For your final project of the year, you’ll be asked to demonstrate the various skills you’ve developed during the year. Specifically:
- Use of Color
- Figure Drawing
- Landscape Drawing
- Traditional medium
- Digital medium
To demonstrate your level of mastery of these areas, you’ll be required to create three products, a study, a painting using the Oil Pastels, and an image created via Photoshop. The Oil Pastel and the Photoshop images should attempt to be replications of each other, and both should be based on the study. The images should be landscape images that include a building in the middle distance with three figures. Two of the figure should be in the foreground with the third near the building.
- The Study: This will be a simple sketch on half a page with pencil and paper that will serve as your layout for your other two images. One study will get you a 2.5. Multiple studies will increase your grade into the 3.0 and 4.0 range. You can also include Oil Pastel studies of individual elements in your image.

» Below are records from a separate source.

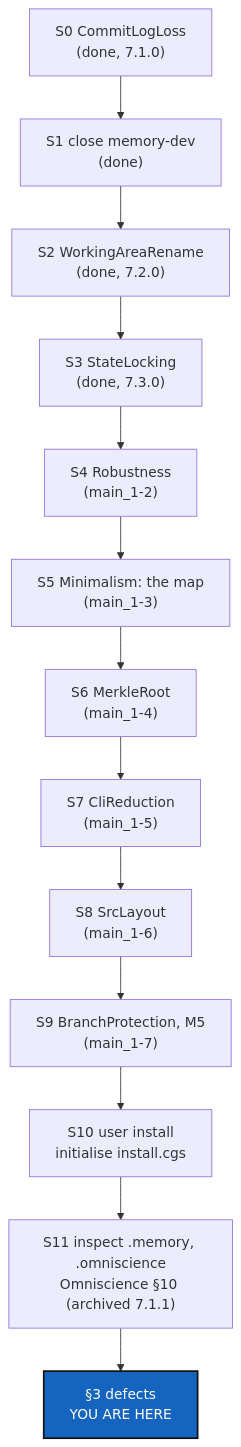
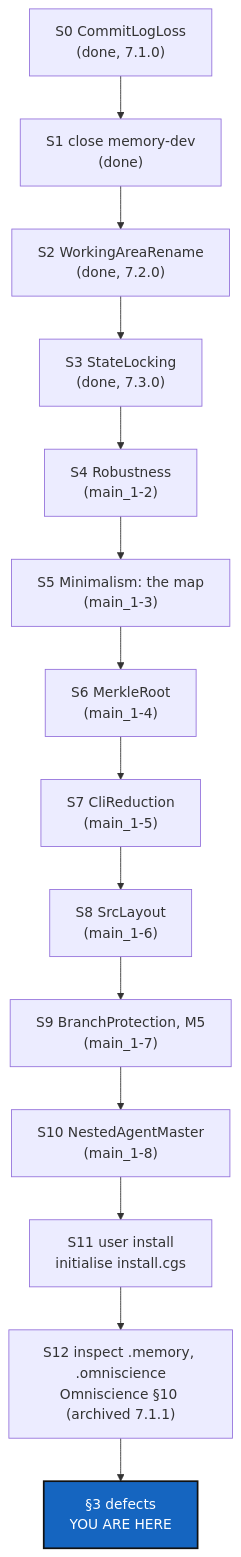
One commit to flipoyo/.dev changed the diagram in DevTickets/openTickets/main_1-1_BeforeBeta_DevPlanTicket.md. Above: the diagram before and after it, drawn with Mermaid. The commit also changed other lines of this file and 3 other files, not shown here.

````diff
--- a/DevTickets/openTickets/main_1-1_BeforeBeta_DevPlanTicket.md
+++ b/DevTickets/openTickets/main_1-1_BeforeBeta_DevPlanTicket.md
@@ -129,18 +137,19 @@
 ```mermaid
 graph TD
     S0["S0 CommitLogLoss<br/>(done, 7.1.0)"] --> S1["S1 close memory-dev<br/>(done)"]
     S1 --> S2["S2 WorkingAreaRename<br/>(done, 7.2.0)"]
     S2 --> S3["S3 StateLocking<br/>(done, 7.3.0)"]
     S3 --> S4["S4 Robustness<br/>(main_1-2)"]
     S4 --> S5["S5 Minimalism: the map<br/>(main_1-3)"]
     S5 --> S6["S6 MerkleRoot<br/>(main_1-4)"]
     S6 --> S7["S7 CliReduction<br/>(main_1-5)"]
     S7 --> S8["S8 SrcLayout<br/>(main_1-6)"]
     S8 --> S9["S9 BranchProtection, M5<br/>(main_1-7)"]
-    S9 --> S10["S10 user install<br/>initialise install.cgs"]
-    S10 --> S11["S11 inspect .memory, .omniscience<br/>Omniscience §10 (archived 7.1.1)"]
-    S11 --> R["§3 defects<br/>YOU ARE HERE"]
+    S9 --> S10["S10 NestedAgentMaster<br/>(main_1-8)"]
+    S10 --> S11["S11 user install<br/>initialise install.cgs"]
+    S11 --> S12["S12 inspect .memory, .omniscience<br/>Omniscience §10 (archived 7.1.1)"]
+    S12 --> R["§3 defects<br/>YOU ARE HERE"]
 
     classDef here fill:#1565C0,color:#fff,stroke:#111,stroke-width:2px;
     class R here;
 ```
````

- The Painting: This should be completed on a full sheet of paper using Oil Pastels.
- The Photoshop Image: The dimensions of this image should be 11×8.5 with a resolution of 300ppi.
All three images should need to be turned in by the last day of the school year.
Alright humanoids, today you’re walking into the wide world of walk cycles. You might recall I had you do some walk cycle drawing a week or two back and now all that hard work pays off.
Step one if you’re going to make, in Photoshop, a manikin that you’ll be able to manipulate like an evil puppet-master. Since I’m not 100% evil, you won’t have to draw this manikin from scratch, but instead you’ll be able to trace over an image in Photoshop. That image you can find on page 1 of the PDF.
The PDF, called FigureDrawing(excerpt) can be found on my T Drive at:
Then begins your wonderful journey into the following tutorial, which you should be able to finish by the end of class on Wednesday.
And once you have finished Pt1, there is Pt2.
Here’s the grading rubric for the Infection Simulation, which will be evaluated for a grade on Friday, 5/5/17.
- Separate speeds for Infected and Healthy sprites.
- Individual Infected sprites ‘die’ after a time limit expires.
- Individual Infected sprites slow down over time.
- 4.0 – In addition to the 3.0 requirements
- Run multiple simulations. Be sure to clear previous population first.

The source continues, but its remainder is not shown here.